• _DESCRIPTION OF THE TASK_:
Every line below that includes the word "more" needs to be copied.

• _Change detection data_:
_____

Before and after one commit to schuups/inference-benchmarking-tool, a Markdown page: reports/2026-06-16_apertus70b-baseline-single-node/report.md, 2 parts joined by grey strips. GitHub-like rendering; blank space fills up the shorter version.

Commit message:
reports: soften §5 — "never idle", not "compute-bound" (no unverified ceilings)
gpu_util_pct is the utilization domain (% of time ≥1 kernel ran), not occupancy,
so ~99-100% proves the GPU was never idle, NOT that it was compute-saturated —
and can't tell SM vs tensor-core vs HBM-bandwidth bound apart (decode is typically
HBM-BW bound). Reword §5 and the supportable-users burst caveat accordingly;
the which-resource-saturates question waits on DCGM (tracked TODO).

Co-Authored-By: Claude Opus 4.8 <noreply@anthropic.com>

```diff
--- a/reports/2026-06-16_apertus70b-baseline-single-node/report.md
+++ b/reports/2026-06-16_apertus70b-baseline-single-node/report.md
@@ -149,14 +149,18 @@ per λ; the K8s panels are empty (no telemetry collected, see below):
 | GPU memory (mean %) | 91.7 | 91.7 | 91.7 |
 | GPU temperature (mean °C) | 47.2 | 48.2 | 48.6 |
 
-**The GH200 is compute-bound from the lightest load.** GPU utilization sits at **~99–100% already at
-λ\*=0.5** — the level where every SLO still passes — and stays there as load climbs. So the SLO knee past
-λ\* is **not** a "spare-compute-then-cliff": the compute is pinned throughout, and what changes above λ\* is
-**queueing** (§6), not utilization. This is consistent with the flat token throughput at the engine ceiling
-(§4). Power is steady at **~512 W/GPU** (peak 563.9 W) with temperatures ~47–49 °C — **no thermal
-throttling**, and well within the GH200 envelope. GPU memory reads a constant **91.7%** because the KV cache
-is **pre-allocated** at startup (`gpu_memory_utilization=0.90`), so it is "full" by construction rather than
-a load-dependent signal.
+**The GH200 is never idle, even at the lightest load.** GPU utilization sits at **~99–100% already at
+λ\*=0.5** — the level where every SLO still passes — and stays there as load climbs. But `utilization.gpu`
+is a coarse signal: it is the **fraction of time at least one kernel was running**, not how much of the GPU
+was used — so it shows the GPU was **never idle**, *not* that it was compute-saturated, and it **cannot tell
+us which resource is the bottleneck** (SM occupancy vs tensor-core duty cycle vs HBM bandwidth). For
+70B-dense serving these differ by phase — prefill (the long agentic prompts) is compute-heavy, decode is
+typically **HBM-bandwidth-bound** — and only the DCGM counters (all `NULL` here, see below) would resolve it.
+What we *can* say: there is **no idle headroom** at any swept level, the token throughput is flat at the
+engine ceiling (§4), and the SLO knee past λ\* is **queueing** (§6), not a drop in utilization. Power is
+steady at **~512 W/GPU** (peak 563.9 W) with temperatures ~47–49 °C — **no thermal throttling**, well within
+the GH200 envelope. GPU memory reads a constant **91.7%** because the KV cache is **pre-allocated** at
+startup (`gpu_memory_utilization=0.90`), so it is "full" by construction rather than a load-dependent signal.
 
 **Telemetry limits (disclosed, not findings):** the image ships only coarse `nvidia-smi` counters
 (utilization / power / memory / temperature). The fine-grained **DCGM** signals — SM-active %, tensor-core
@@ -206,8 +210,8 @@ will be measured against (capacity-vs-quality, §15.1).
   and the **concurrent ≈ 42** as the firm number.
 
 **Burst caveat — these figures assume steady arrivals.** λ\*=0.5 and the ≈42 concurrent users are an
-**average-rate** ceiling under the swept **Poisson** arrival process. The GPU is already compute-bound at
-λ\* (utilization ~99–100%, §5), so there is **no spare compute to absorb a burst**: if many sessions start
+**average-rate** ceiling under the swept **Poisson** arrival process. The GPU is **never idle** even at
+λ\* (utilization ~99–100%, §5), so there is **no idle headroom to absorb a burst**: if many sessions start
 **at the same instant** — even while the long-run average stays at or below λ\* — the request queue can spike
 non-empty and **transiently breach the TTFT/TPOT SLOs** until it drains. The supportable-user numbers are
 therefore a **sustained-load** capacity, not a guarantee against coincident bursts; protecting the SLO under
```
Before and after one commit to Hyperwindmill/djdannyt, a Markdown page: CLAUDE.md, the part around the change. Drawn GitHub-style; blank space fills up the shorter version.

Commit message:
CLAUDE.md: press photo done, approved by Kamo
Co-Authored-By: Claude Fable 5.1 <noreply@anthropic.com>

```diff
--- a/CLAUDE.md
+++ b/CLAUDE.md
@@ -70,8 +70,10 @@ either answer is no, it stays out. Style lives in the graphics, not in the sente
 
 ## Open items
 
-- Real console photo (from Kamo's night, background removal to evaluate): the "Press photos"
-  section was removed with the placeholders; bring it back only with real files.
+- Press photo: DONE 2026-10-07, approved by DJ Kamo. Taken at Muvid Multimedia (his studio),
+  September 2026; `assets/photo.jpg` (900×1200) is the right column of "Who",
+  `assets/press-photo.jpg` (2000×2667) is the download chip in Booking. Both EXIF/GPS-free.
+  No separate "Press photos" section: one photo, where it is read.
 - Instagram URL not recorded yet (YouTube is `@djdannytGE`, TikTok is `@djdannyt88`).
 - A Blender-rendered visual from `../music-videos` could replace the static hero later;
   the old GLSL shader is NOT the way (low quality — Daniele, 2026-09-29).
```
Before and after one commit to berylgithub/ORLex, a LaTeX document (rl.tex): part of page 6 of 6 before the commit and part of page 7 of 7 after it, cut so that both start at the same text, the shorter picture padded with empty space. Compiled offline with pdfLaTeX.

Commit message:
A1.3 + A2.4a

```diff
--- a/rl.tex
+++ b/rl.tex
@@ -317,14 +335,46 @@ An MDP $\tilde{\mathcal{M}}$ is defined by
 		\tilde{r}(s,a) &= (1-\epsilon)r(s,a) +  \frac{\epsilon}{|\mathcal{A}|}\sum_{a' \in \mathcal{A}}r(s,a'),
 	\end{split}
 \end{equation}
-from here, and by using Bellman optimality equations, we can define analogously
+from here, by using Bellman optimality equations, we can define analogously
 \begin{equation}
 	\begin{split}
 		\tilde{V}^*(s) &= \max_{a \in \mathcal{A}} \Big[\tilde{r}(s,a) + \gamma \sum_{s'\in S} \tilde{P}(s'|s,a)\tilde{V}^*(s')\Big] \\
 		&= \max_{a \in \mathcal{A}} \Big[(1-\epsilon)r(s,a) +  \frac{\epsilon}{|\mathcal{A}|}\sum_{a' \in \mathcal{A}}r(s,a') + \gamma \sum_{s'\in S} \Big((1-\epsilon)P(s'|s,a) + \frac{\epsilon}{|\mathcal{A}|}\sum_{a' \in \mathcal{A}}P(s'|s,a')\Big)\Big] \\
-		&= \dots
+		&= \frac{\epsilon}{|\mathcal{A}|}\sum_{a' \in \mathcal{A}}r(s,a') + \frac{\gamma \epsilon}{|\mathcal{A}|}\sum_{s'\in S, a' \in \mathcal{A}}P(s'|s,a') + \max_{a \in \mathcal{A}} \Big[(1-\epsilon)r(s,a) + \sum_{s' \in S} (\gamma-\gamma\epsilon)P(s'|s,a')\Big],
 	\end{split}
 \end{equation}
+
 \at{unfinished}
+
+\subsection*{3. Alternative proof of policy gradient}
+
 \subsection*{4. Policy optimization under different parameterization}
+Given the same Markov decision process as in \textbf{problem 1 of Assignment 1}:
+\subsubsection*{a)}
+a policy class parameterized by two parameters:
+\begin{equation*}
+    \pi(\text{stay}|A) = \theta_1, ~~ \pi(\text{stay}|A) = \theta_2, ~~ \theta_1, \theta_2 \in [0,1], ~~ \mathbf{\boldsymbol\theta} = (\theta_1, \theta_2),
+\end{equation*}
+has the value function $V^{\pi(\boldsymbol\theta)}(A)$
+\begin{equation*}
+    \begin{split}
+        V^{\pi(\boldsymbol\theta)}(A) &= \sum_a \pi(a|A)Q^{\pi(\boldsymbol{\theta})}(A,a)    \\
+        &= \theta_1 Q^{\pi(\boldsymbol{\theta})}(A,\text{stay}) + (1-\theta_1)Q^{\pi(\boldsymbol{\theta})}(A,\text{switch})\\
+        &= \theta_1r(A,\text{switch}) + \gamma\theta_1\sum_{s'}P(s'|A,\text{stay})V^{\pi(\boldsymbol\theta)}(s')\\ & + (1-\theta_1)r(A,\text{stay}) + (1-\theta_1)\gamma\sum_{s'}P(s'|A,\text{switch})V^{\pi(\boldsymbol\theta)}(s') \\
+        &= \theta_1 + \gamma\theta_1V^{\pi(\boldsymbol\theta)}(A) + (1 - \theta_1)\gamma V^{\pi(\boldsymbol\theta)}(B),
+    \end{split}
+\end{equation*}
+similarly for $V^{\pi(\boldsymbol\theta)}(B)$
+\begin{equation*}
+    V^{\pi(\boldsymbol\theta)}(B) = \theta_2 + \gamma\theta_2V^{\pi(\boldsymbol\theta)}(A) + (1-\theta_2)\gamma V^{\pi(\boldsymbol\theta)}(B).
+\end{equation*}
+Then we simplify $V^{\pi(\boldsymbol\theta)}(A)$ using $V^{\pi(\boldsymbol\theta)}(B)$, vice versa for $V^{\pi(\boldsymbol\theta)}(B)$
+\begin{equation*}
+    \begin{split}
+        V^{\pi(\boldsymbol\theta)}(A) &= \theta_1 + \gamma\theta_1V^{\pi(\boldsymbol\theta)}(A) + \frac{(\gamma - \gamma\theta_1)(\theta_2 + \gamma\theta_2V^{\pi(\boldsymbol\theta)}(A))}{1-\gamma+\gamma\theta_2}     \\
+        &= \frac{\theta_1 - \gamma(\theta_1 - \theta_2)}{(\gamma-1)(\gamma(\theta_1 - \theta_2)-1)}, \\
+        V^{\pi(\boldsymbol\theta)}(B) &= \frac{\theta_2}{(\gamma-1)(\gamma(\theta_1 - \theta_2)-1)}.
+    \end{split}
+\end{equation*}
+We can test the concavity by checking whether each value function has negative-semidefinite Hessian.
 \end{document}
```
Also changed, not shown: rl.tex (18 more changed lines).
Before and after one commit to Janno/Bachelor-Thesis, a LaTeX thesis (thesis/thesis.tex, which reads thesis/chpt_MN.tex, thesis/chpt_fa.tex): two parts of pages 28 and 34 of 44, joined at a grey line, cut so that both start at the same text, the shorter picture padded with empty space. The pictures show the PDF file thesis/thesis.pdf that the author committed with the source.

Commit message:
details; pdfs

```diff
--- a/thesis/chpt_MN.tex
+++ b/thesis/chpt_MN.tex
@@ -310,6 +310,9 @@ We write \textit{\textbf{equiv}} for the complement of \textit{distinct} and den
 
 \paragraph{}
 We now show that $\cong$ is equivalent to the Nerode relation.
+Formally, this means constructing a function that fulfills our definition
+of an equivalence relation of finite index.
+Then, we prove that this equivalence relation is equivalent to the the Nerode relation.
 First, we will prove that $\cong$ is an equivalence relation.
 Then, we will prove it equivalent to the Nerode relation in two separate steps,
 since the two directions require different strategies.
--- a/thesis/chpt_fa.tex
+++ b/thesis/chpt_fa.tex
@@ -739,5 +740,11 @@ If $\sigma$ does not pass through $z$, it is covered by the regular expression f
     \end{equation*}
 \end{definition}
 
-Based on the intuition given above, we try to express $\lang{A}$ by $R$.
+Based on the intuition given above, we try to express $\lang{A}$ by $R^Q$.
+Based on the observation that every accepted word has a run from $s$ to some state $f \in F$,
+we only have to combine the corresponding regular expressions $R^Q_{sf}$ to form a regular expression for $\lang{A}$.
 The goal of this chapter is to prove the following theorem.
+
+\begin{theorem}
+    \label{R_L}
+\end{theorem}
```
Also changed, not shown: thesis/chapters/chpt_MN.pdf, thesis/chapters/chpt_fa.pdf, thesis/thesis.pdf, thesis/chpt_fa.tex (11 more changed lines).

_____

• _SOLUTION FOR THIS TASK_:
Also changed, not shown: rl.tex (18 more changed lines).
Also changed, not shown: thesis/chapters/chpt_MN.pdf, thesis/chapters/chpt_fa.pdf, thesis/thesis.pdf, thesis/chpt_fa.tex (11 more changed lines).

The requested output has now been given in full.